[TASK DIRECTIONS]:
Go through the entries below and collect each line with the string "fills" in it.

[INFORMATION PROVIDED]:
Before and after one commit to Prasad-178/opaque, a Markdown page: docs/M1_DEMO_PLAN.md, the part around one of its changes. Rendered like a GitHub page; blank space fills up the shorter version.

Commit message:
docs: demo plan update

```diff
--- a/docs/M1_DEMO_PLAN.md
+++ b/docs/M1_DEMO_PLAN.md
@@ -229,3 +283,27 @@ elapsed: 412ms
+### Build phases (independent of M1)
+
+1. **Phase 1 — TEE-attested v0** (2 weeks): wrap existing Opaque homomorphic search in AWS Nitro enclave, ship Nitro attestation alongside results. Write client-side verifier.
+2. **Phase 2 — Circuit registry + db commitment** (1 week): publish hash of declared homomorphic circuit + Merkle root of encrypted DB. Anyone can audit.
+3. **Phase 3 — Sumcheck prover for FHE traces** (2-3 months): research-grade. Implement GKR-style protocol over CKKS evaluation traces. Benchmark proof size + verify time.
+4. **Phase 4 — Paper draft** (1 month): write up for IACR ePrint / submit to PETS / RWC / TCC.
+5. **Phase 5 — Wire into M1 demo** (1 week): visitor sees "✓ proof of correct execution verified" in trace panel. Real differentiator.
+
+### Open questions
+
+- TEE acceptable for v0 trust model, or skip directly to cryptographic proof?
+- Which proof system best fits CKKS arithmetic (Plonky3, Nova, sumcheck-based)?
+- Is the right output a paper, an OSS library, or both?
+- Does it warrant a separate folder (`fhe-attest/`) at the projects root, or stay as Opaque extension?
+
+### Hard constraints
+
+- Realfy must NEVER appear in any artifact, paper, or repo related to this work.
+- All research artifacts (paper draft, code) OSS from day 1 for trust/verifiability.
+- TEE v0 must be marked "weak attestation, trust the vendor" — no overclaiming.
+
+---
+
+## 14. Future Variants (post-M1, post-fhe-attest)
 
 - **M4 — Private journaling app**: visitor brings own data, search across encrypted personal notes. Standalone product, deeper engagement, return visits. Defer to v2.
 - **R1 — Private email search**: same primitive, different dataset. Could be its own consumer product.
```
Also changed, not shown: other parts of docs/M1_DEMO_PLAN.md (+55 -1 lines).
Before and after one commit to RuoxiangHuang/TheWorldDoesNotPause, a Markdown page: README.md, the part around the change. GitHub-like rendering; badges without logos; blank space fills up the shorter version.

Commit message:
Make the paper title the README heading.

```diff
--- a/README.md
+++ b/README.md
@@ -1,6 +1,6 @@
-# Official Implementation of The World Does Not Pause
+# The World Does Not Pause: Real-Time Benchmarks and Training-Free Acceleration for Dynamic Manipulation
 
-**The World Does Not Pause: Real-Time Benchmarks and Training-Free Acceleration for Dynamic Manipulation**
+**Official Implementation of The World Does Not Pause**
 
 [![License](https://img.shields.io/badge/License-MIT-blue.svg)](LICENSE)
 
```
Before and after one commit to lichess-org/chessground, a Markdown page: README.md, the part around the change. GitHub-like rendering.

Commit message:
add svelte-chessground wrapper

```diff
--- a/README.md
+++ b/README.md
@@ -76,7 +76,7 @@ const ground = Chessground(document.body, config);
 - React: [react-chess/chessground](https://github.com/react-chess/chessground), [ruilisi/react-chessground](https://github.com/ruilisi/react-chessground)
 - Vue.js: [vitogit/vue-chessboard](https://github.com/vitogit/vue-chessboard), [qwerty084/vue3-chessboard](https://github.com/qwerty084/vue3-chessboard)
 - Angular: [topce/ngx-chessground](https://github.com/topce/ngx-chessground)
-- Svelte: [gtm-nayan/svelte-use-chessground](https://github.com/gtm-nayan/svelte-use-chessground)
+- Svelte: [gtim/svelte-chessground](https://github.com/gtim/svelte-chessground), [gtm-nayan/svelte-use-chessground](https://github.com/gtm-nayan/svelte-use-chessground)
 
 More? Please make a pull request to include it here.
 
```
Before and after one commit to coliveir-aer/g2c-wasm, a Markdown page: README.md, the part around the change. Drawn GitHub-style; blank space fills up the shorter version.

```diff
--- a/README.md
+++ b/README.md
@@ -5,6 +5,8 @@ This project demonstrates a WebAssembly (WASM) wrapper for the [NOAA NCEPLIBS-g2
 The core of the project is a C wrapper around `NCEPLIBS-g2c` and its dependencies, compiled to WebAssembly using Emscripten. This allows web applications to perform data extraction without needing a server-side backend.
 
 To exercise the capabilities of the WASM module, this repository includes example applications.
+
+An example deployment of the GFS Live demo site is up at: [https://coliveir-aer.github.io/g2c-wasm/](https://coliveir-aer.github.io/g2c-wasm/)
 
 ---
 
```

[EXERCISE RESULT]:
Before and after one commit to Prasad-178/opaque, a Markdown page: docs/M1_DEMO_PLAN.md, the part around one of its changes. Rendered like a GitHub page; blank space fills up the shorter version.
Before and after one commit to RuoxiangHuang/TheWorldDoesNotPause, a Markdown page: README.md, the part around the change. GitHub-like rendering; badges without logos; blank space fills up the shorter version.
Before and after one commit to coliveir-aer/g2c-wasm, a Markdown page: README.md, the part around the change. Drawn GitHub-style; blank space fills up the shorter version.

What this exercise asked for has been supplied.